SUPPLIED DATA>
▽

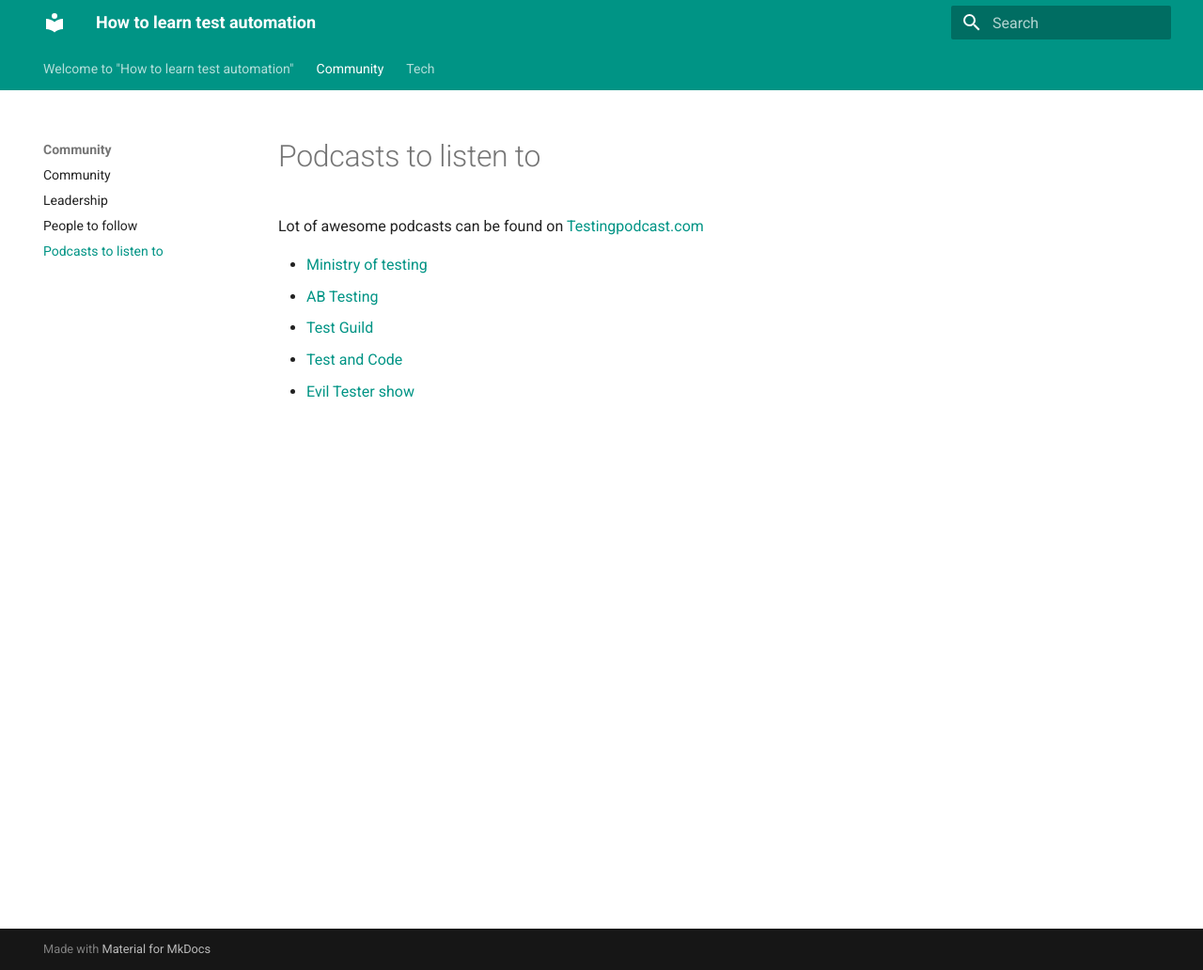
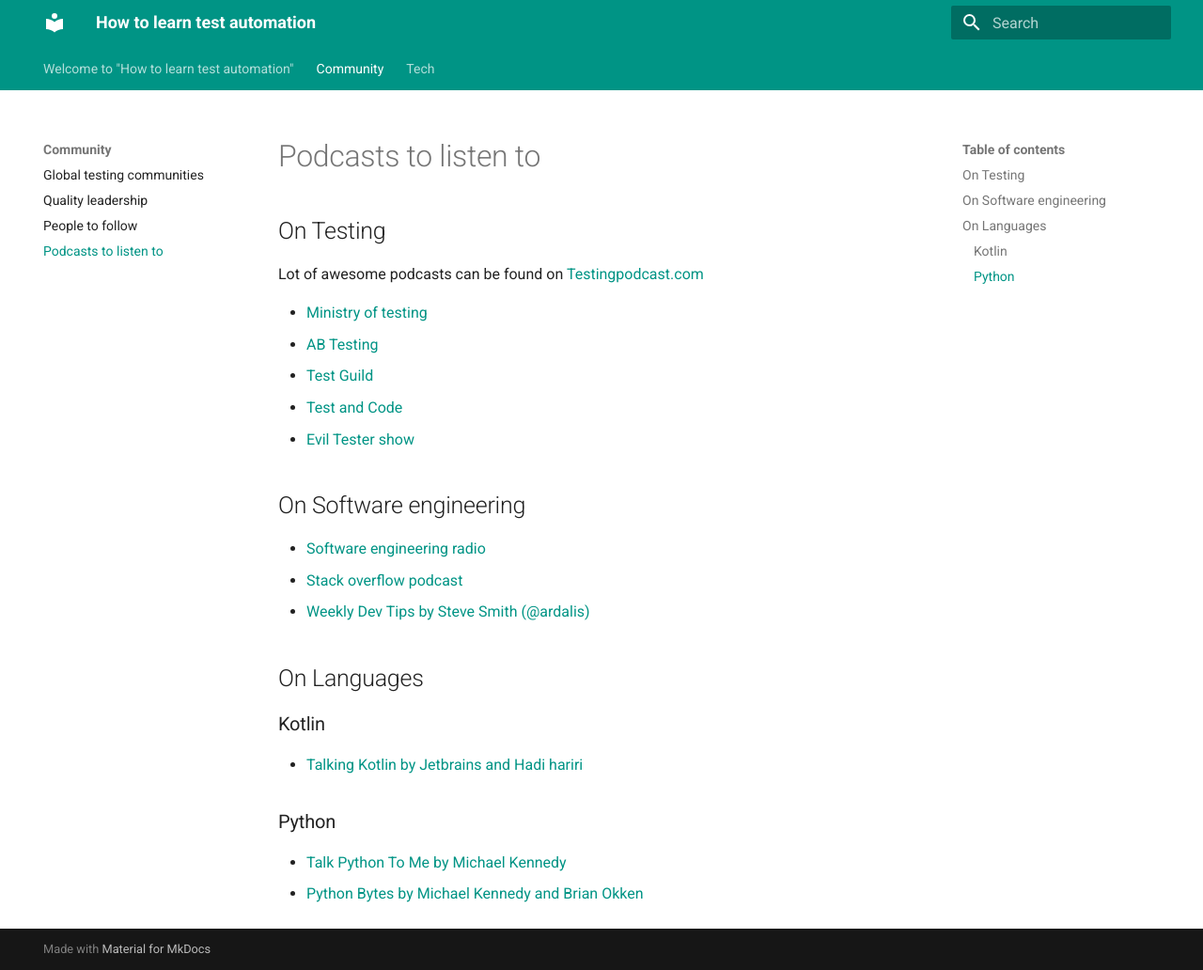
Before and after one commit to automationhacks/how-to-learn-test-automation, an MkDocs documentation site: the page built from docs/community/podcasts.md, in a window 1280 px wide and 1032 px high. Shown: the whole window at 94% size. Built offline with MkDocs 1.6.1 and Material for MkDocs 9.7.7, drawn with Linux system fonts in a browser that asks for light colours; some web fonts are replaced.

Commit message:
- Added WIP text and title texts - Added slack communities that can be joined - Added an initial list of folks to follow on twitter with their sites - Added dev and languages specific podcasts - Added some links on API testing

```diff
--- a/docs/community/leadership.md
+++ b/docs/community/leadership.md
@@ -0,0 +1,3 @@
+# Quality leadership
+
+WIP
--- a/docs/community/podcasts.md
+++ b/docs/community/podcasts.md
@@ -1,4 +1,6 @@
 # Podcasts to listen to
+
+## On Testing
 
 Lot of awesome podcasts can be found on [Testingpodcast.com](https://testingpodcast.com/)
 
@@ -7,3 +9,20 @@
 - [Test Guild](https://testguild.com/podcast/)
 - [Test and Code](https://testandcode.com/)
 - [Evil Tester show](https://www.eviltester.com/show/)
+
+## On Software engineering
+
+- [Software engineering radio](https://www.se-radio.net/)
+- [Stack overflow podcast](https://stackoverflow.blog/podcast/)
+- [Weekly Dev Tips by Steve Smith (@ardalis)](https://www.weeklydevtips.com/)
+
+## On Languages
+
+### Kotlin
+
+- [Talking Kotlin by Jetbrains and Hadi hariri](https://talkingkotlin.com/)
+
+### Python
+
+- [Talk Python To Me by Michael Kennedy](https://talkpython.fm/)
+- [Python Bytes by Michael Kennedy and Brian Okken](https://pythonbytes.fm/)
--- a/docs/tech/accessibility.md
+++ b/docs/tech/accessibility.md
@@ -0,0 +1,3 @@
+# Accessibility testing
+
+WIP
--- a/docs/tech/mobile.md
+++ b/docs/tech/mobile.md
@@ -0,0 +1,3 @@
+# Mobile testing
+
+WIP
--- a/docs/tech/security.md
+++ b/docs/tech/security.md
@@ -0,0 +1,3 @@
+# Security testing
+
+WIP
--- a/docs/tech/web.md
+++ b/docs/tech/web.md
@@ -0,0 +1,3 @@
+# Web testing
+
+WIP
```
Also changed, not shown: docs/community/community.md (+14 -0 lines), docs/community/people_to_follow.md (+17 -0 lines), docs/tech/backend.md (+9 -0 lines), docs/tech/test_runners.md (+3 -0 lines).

△
▽

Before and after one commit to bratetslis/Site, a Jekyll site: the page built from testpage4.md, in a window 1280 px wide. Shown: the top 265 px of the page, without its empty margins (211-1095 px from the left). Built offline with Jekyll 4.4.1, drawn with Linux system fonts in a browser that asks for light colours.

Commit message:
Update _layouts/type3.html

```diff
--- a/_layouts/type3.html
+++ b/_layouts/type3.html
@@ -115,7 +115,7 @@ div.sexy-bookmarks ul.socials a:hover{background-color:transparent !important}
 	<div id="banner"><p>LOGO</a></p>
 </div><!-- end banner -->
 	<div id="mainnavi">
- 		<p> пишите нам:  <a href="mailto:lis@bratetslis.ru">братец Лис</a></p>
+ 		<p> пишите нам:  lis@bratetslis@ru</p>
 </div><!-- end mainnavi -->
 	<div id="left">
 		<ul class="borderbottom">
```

△
▽

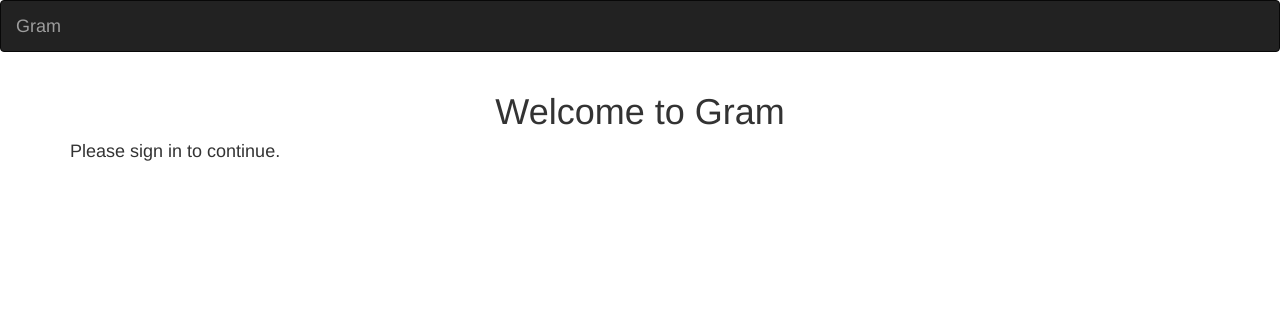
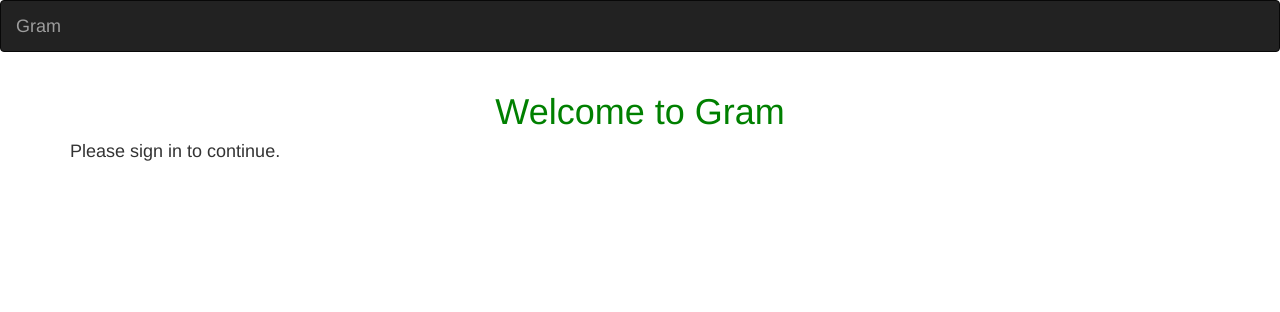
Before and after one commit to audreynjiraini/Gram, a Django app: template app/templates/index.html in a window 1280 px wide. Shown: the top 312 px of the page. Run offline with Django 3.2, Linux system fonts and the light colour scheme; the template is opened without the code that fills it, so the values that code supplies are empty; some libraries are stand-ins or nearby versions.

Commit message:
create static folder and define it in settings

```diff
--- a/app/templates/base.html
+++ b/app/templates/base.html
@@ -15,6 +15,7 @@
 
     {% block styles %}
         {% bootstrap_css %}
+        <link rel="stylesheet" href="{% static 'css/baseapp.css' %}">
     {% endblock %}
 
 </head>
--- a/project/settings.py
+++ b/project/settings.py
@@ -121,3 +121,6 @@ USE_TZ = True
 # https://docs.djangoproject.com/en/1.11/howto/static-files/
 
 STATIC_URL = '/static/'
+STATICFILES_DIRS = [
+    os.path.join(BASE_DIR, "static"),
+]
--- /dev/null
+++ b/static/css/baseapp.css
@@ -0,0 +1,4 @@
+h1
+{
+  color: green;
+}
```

△

EXERCISE> Extract from the records above the lines from the one containing "fonts are replaced." to the one containing "Also changed, not", both lines included, exactly as they appear and with nothing else.

RESPONSE BOX>
Before and after one commit to automationhacks/how-to-learn-test-automation, an MkDocs documentation site: the page built from docs/community/podcasts.md, in a window 1280 px wide and 1032 px high. Shown: the whole window at 94% size. Built offline with MkDocs 1.6.1 and Material for MkDocs 9.7.7, drawn with Linux system fonts in a browser that asks for light colours; some web fonts are replaced.

Commit message:
- Added WIP text and title texts - Added slack communities that can be joined - Added an initial list of folks to follow on twitter with their sites - Added dev and languages specific podcasts - Added some links on API testing

```diff
--- a/docs/community/leadership.md
+++ b/docs/community/leadership.md
@@ -0,0 +1,3 @@
+# Quality leadership
+
+WIP
--- a/docs/community/podcasts.md
+++ b/docs/community/podcasts.md
@@ -1,4 +1,6 @@
 # Podcasts to listen to
+
+## On Testing
 
 Lot of awesome podcasts can be found on [Testingpodcast.com](https://testingpodcast.com/)
 
@@ -7,3 +9,20 @@
 - [Test Guild](https://testguild.com/podcast/)
 - [Test and Code](https://testandcode.com/)
 - [Evil Tester show](https://www.eviltester.com/show/)
+
+## On Software engineering
+
+- [Software engineering radio](https://www.se-radio.net/)
+- [Stack overflow podcast](https://stackoverflow.blog/podcast/)
+- [Weekly Dev Tips by Steve Smith (@ardalis)](https://www.weeklydevtips.com/)
+
+## On Languages
+
+### Kotlin
+
+- [Talking Kotlin by Jetbrains and Hadi hariri](https://talkingkotlin.com/)
+
+### Python
+
+- [Talk Python To Me by Michael Kennedy](https://talkpython.fm/)
+- [Python Bytes by Michael Kennedy and Brian Okken](https://pythonbytes.fm/)
--- a/docs/tech/accessibility.md
+++ b/docs/tech/accessibility.md
@@ -0,0 +1,3 @@
+# Accessibility testing
+
+WIP
--- a/docs/tech/mobile.md
+++ b/docs/tech/mobile.md
@@ -0,0 +1,3 @@
+# Mobile testing
+
+WIP
--- a/docs/tech/security.md
+++ b/docs/tech/security.md
@@ -0,0 +1,3 @@
+# Security testing
+
+WIP
--- a/docs/tech/web.md
+++ b/docs/tech/web.md
@@ -0,0 +1,3 @@
+# Web testing
+
+WIP
```
Also changed, not shown: docs/community/community.md (+14 -0 lines), docs/community/people_to_follow.md (+17 -0 lines), docs/tech/backend.md (+9 -0 lines), docs/tech/test_runners.md (+3 -0 lines).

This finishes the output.